[[ Excerpted data open ]]

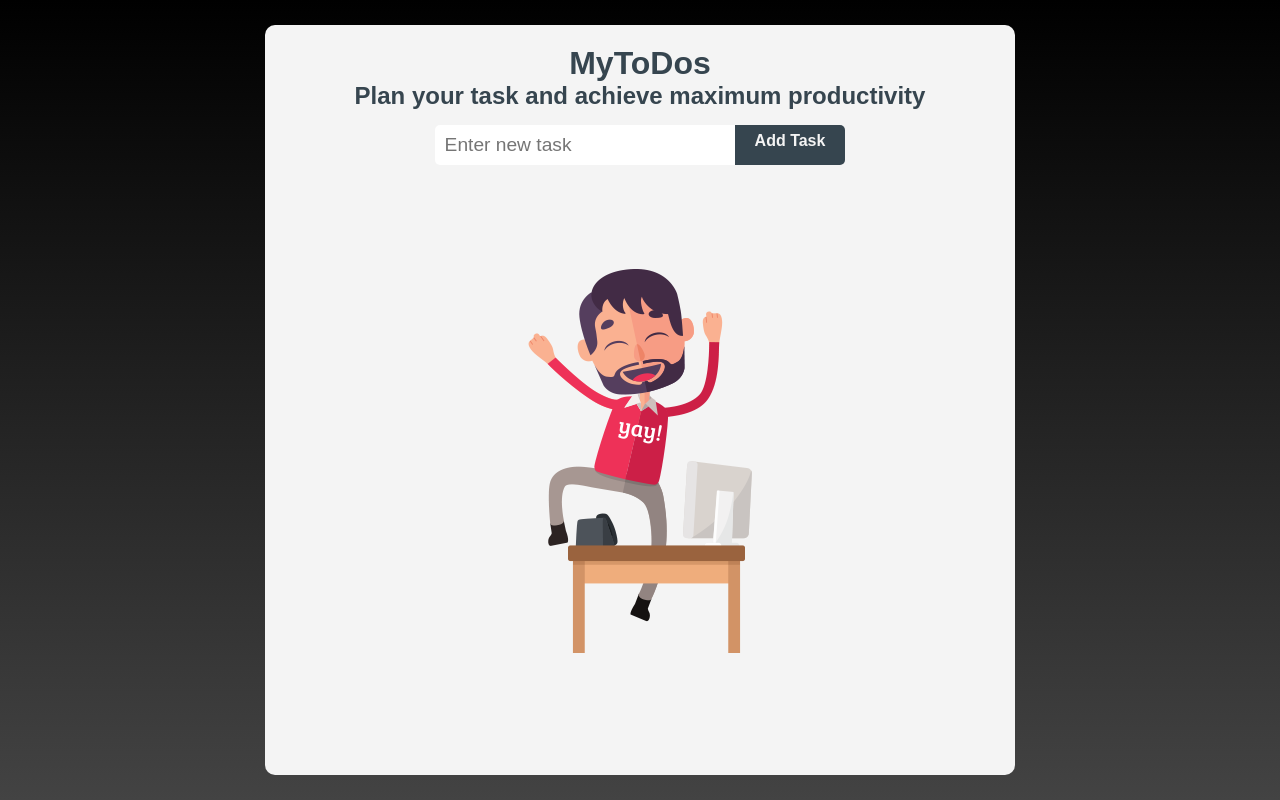
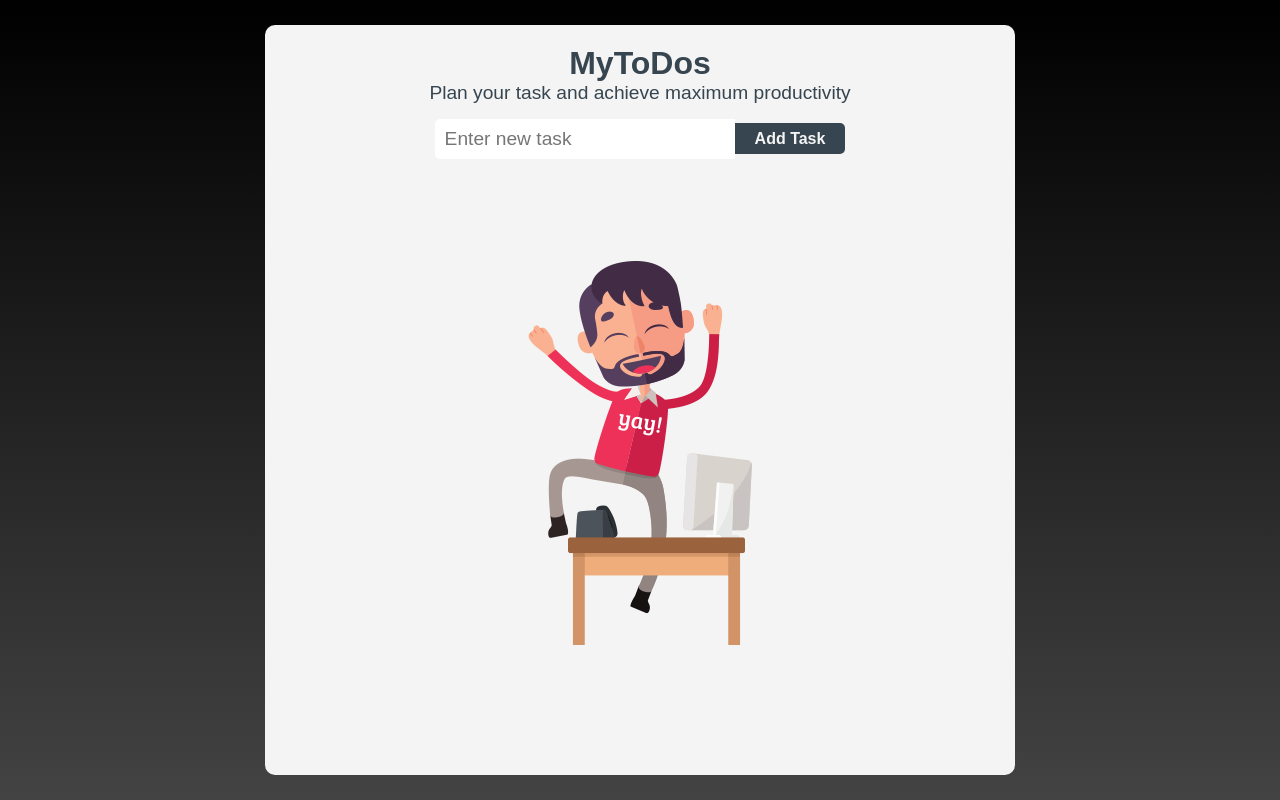
Before and after one commit to gopesh123-us/mytodos, an Angular app: page / in a window 1280 px wide. Built offline with nearby package versions, Linux system fonts and the light colour scheme; a web font is replaced by a local one.

Commit message:
fixed multiple issues related to css

```diff
--- a/src/app/pages/home/home.component.css
+++ b/src/app/pages/home/home.component.css
@@ -8,16 +8,26 @@
 
 .main {
   position: relative;
+  top: 0;
+  bottom: 0;
+  margin: auto;
   display: flex;
   flex-direction: column;
   width: 750px;
   min-height: 750px;
   background-color: #f4f4f4;
-  margin: auto;
   border-radius: 10px;
   text-align: center;
   color: #36454f;
-  padding: 20px 30px;
+  padding: 20px 150px;
+}
+.slogan {
+  font-size: 1.2rem;
+  margin-bottom: 10px;
+}
+.title {
+  font-size: 2rem;
+  font-weight: bold;
 }
 
 .nothing-to-do {
@@ -65,7 +75,7 @@
 .add-task-parent-div {
   display: flex;
   justify-content: center;
-  margin: 10px;
+  align-items: center;
   padding: 5px;
 }
 .list-items {
@@ -138,24 +148,45 @@
   margin-bottom: 0.3rem;
 }
 @media only screen and (min-device-width: 320px) and (max-device-width: 480px) {
-  .container {
-    position: absolute;
+  .main {
+    position: relative;
+    margin: auto;
+    width: 90%;
+    border-radius: 0;
+    font-size: 0.8rem;
+    white-space: inherit;
+    padding: 20px;
+  }
+  .title {
+    max-width: 370px;
+    text-align: center;
+    font-size: 1.5rem;
+  }
+
+  .slogan {
+    max-width: 370px;
+    text-align: center;
+    font-size: 0.9rem;
+    margin-bottom: 10px;
+  }
+  .task-item-update-input-box {
+    max-width: 120px;
+  }
+  .add-task-parent-div {
+    padding: 0 10px;
     display: flex;
+    justify-content: center;
     align-items: center;
-    justify-content: center;
   }
-  .main {
-    border-radius: 0;
+
+  .add-task-input-box {
+    width: 100%;
+    font-size: 1rem;
   }
   .add-task-btn {
-    margin-right: 25px;
+    padding: 10px;
   }
-  .add-task-input-box {
-    width: 200px;
-  }
-  .task-list-div {
-    width: 90%;
-  }
+
   .nothing-to-do {
     width: 90%;
     margin: auto 0;
--- a/src/app/pages/home/home.component.html
+++ b/src/app/pages/home/home.component.html
@@ -1,8 +1,14 @@
 <div class="container">
   <div class="main">
-    <h1>{{ title }}</h1>
-    <h2>Plan your task and achieve maximum productivity</h2>
+    <div class="title">
+      <p>{{ title }}</p>
+    </div>
+    <div class="slogan">
+      <p>Plan your task and achieve maximum productivity</p>
+    </div>
+
     <div class="add-task-parent-div">
+      <div>
         <input
           [(ngModel)]="newTask"
           placeholder="Enter new task"
@@ -10,7 +16,10 @@
           class="add-task-input-box"
           (keyup.enter)="handleAddTask()"
         />
+      </div>
+      <div>
         <a (click)="handleAddTask()" class="add-task-btn">Add Task</a>
+      </div>
     </div>
     <div class="task-list-div">
       <ul class="task-list">
@@ -22,6 +31,7 @@
           </div>
           <div *ngIf="getEditingStatus(ind)">
             <input type="radio" id="item" />&nbsp;&nbsp;<input
+              class="task-item-update-input-box"
               (keyup.enter)="updateTask(ind)"
               [(ngModel)]="currentTask"
               type="text"
```
Lines whose indentation alone changed are shown as unchanged.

[[ Excerpted data closed ]]

_Exercise description_.
For each line in the data that holds the word "border", copy the line.

_Task solution_.
   border-radius: 10px;
+    border-radius: 0;
-    border-radius: 0;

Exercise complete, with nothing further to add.